- Task description:
From the entries below, reproduce exactly the line containing "the shorter version.", the line containing "Also changed, not shown: other parts of README.md (+0", and every line in between, with nothing added.

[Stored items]
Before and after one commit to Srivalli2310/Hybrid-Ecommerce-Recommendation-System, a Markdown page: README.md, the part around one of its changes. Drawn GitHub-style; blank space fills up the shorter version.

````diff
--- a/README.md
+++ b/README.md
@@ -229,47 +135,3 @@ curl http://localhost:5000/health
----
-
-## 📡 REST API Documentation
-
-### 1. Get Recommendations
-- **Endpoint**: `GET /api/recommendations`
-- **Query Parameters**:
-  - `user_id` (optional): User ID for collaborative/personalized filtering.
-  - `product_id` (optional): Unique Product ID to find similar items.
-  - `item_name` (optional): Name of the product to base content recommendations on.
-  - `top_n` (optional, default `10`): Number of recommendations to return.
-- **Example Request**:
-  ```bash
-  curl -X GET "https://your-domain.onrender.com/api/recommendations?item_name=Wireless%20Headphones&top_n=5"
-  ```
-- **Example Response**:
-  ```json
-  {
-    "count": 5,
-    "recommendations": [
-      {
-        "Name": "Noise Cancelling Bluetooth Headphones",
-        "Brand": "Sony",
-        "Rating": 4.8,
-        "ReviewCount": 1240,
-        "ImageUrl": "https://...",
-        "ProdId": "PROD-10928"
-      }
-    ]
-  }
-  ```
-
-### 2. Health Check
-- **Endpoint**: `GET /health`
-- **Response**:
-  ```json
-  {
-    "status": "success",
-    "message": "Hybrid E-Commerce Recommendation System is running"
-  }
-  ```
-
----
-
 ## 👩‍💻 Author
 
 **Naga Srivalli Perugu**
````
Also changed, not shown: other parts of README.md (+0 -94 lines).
...
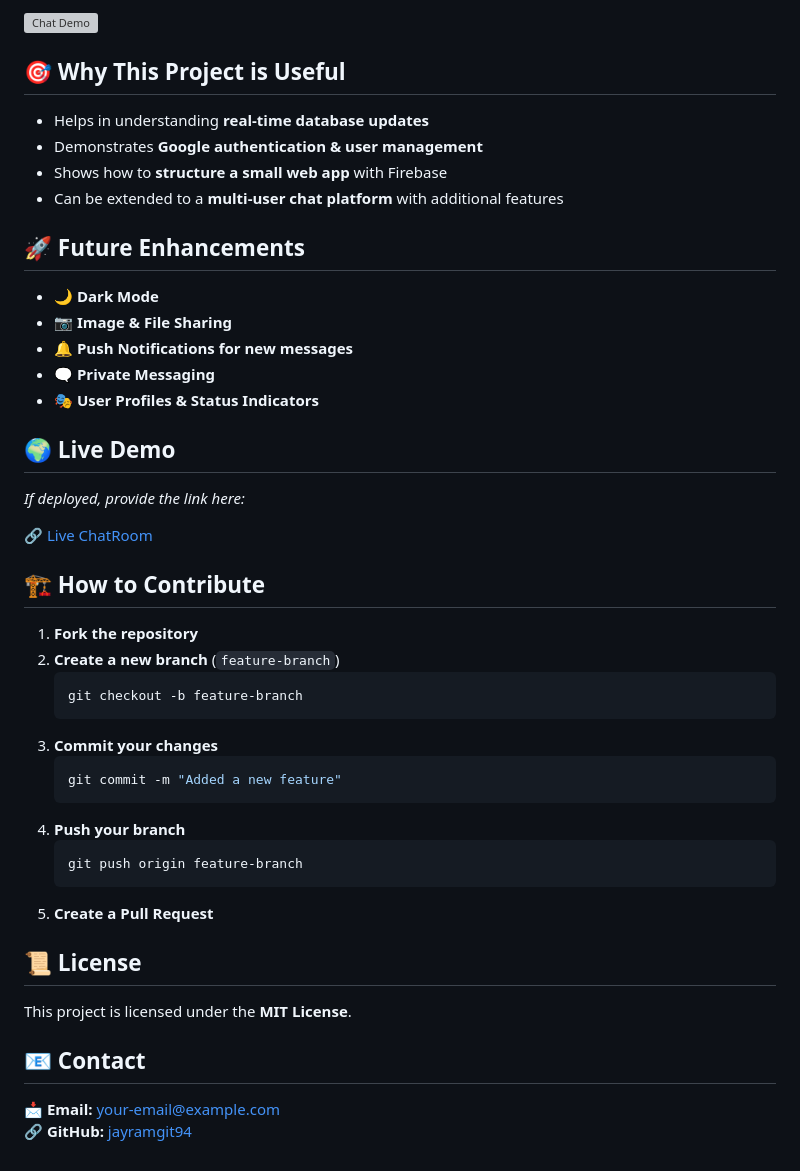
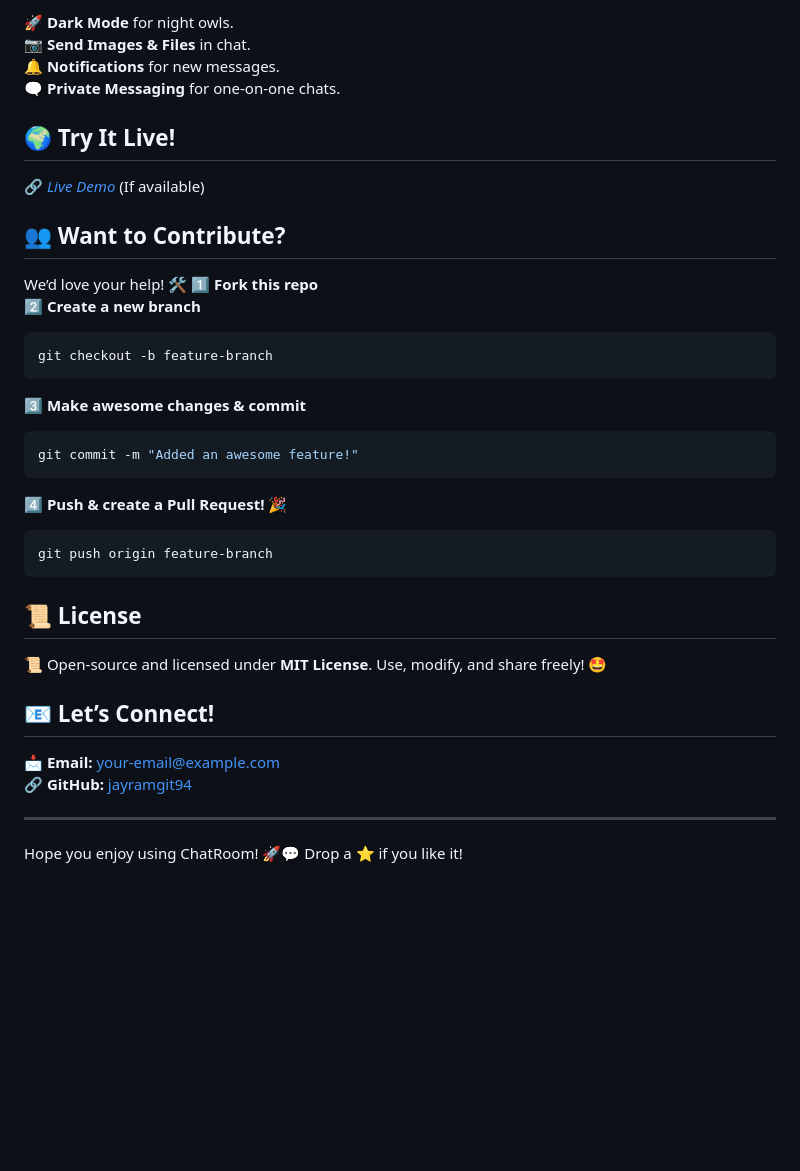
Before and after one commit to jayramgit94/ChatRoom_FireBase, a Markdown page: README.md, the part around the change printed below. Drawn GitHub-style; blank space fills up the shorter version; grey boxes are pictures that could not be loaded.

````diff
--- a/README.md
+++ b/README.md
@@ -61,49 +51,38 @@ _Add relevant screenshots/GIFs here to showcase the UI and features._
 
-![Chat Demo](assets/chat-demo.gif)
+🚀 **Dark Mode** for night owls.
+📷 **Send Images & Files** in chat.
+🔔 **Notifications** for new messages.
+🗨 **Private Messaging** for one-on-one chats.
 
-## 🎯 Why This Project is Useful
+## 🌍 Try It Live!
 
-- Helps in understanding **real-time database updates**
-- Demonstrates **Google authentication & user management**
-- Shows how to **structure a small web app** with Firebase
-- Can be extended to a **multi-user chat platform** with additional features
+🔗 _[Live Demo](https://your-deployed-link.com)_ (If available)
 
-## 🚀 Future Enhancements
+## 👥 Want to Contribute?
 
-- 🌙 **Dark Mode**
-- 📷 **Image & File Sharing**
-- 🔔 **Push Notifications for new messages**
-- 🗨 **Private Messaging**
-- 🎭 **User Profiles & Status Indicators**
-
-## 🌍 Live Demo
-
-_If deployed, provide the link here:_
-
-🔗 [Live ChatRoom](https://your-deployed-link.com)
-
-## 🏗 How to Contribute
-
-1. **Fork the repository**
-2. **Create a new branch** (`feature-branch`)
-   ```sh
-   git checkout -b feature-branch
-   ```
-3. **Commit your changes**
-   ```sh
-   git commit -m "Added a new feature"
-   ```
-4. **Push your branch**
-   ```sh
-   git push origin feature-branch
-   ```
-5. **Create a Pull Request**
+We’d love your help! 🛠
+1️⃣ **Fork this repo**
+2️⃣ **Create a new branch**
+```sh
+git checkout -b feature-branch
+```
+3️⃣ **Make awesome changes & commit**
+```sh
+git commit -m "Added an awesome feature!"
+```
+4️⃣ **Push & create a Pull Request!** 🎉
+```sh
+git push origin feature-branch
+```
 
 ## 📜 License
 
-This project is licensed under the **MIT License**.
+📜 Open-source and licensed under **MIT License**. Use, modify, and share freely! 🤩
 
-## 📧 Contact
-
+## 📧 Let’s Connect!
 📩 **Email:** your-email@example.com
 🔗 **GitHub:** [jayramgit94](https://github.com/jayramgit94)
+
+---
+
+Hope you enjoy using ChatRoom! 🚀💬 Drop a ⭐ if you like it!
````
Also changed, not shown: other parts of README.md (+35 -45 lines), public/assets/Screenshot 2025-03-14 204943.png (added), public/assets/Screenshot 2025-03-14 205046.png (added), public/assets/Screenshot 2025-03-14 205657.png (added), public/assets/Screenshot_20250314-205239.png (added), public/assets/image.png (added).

- Exercise result:
Before and after one commit to Srivalli2310/Hybrid-Ecommerce-Recommendation-System, a Markdown page: README.md, the part around one of its changes. Drawn GitHub-style; blank space fills up the shorter version.

````diff
--- a/README.md
+++ b/README.md
@@ -229,47 +135,3 @@ curl http://localhost:5000/health
----
-
-## 📡 REST API Documentation
-
-### 1. Get Recommendations
-- **Endpoint**: `GET /api/recommendations`
-- **Query Parameters**:
-  - `user_id` (optional): User ID for collaborative/personalized filtering.
-  - `product_id` (optional): Unique Product ID to find similar items.
-  - `item_name` (optional): Name of the product to base content recommendations on.
-  - `top_n` (optional, default `10`): Number of recommendations to return.
-- **Example Request**:
-  ```bash
-  curl -X GET "https://your-domain.onrender.com/api/recommendations?item_name=Wireless%20Headphones&top_n=5"
-  ```
-- **Example Response**:
-  ```json
-  {
-    "count": 5,
-    "recommendations": [
-      {
-        "Name": "Noise Cancelling Bluetooth Headphones",
-        "Brand": "Sony",
-        "Rating": 4.8,
-        "ReviewCount": 1240,
-        "ImageUrl": "https://...",
-        "ProdId": "PROD-10928"
-      }
-    ]
-  }
-  ```
-
-### 2. Health Check
-- **Endpoint**: `GET /health`
-- **Response**:
-  ```json
-  {
-    "status": "success",
-    "message": "Hybrid E-Commerce Recommendation System is running"
-  }
-  ```
-
----
-
 ## 👩‍💻 Author
 
 **Naga Srivalli Perugu**
````
Also changed, not shown: other parts of README.md (+0 -94 lines).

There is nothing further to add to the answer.